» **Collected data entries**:
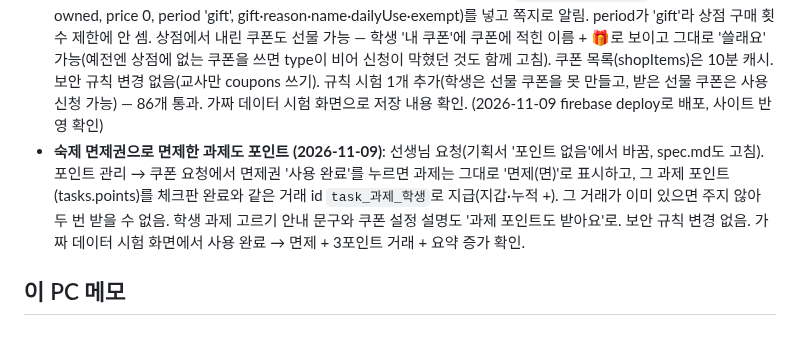
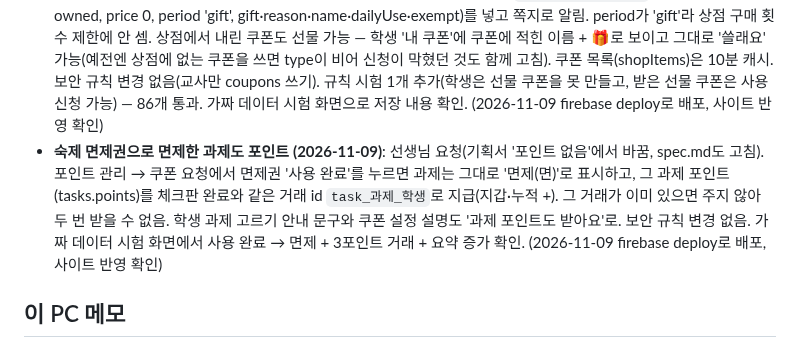
Before and after one commit to eunnjin-ssam/haru_on, a Markdown page: docs/progress.md, the part around the change. Drawn GitHub-style.

Commit message:
진행 상황: 면제권 포인트 배포 기록
Co-Authored-By: Claude Opus 5.5 <noreply@anthropic.com>

```diff
--- a/docs/progress.md
+++ b/docs/progress.md
@@ -188,7 +188,7 @@
 - **머리 소품 '꽃 화관' 추가 (2026-11-09)**: 학생 신청. flowerCrown 80포인트(분홍·빨강·보라·노랑·흰색·하늘·주황). 머리 위를 빙 두른 초록 덩굴 띠에 고른 색 큰 꽃(앞 3·양옆 1씩·뒤 1, 노란 가운데) + 작은 흰 꽃(흰색을 고르면 연분홍) + 잎. catalog.js에만 추가 — 보안 규칙 변경 없음. 배포 뒤 선생님 화면을 한 번 열어야 상점(items)에 들어가 학생 상점에 보임. 2D 아이콘·정면·3D 옆모습 미리보기로 확인. (2026-11-09 firebase deploy로 배포, 사이트 반영 확인)
 - **안경: 눈이 보이게 테만 (2026-11-09)**: 기존 안경(glasses)은 렌즈를 꽉 찬 판으로 만들어 눈을 가렸음. 렌즈 자리를 비운 테(위·아래·양옆, 눈 앞 z -4.15) + 코 다리 + 머리 옆으로 가는 다리로 바꿈. 렌즈 안쪽 크기는 다섯 표정의 눈 범위(x ±1.4~2.4, y 16.8~18.0)를 재서 맞춤. id·가격·색 그대로라 이미 산 학생도 새 모양으로 보임. 웃는 눈·윙크·놀란 얼굴·졸린 눈 정면과 3D 미리보기로 확인. (2026-11-09 firebase deploy로 배포, 사이트 반영 확인)
 - **살핌판: 쿠폰 선물 (2026-11-09)**: 개인 포인트 지급은 살핌판에 이미 있음(학생 고르기 → 지급·지급 취소·차감). 같은 줄 아래에 '쿠폰 고르기 + 사유 + 선물하기' 추가. 고른 학생마다 coupons에 `gift_학생_쿠폰_시각` 문서(status owned, price 0, period 'gift', gift·reason·name·dailyUse·exempt)를 넣고 쪽지로 알림. period가 'gift'라 상점 구매 횟수 제한에 안 셈. 상점에서 내린 쿠폰도 선물 가능 — 학생 '내 쿠폰'에 쿠폰에 적힌 이름 + 🎁로 보이고 그대로 '쓸래요' 가능(예전엔 상점에 없는 쿠폰을 쓰면 type이 비어 신청이 막혔던 것도 함께 고침). 쿠폰 목록(shopItems)은 10분 캐시. 보안 규칙 변경 없음(교사만 coupons 쓰기). 규칙 시험 1개 추가(학생은 선물 쿠폰을 못 만들고, 받은 선물 쿠폰은 사용 신청 가능) — 86개 통과. 가짜 데이터 시험 화면으로 저장 내용 확인. (2026-11-09 firebase deploy로 배포, 사이트 반영 확인)
-- **숙제 면제권으로 면제한 과제도 포인트 (2026-11-09)**: 선생님 요청(기획서 '포인트 없음'에서 바꿈, spec.md도 고침). 포인트 관리 → 쿠폰 요청에서 면제권 '사용 완료'를 누르면 과제는 그대로 '면제(면)'로 표시하고, 그 과제 포인트(tasks.points)를 체크판 완료와 같은 거래 id `task_과제_학생`로 지급(지갑·누적 +). 그 거래가 이미 있으면 주지 않아 두 번 받을 수 없음. 학생 과제 고르기 안내 문구와 쿠폰 설정 설명도 '과제 포인트도 받아요'로. 보안 규칙 변경 없음. 가짜 데이터 시험 화면에서 사용 완료 → 면제 + 3포인트 거래 + 요약 증가 확인.
+- **숙제 면제권으로 면제한 과제도 포인트 (2026-11-09)**: 선생님 요청(기획서 '포인트 없음'에서 바꿈, spec.md도 고침). 포인트 관리 → 쿠폰 요청에서 면제권 '사용 완료'를 누르면 과제는 그대로 '면제(면)'로 표시하고, 그 과제 포인트(tasks.points)를 체크판 완료와 같은 거래 id `task_과제_학생`로 지급(지갑·누적 +). 그 거래가 이미 있으면 주지 않아 두 번 받을 수 없음. 학생 과제 고르기 안내 문구와 쿠폰 설정 설명도 '과제 포인트도 받아요'로. 보안 규칙 변경 없음. 가짜 데이터 시험 화면에서 사용 완료 → 면제 + 3포인트 거래 + 요약 증가 확인. (2026-11-09 firebase deploy로 배포, 사이트 반영 확인)
 
 ## 이 PC 메모
 - Java는 설치됨: `C:\Program Files\Java\jdk-27`. 단, PATH에 없어서 에뮬레이터 돌릴 땐 그 bin을 PATH에 넣어야 함.
```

» **INSTRUCTIONS FOR THE TASK**:
Report each line of the data in which "docs" occurs.

» **REPLY TO THE TASK**:
Before and after one commit to eunnjin-ssam/haru_on, a Markdown page: docs/progress.md, the part around the change. Drawn GitHub-style.
--- a/docs/progress.md
+++ b/docs/progress.md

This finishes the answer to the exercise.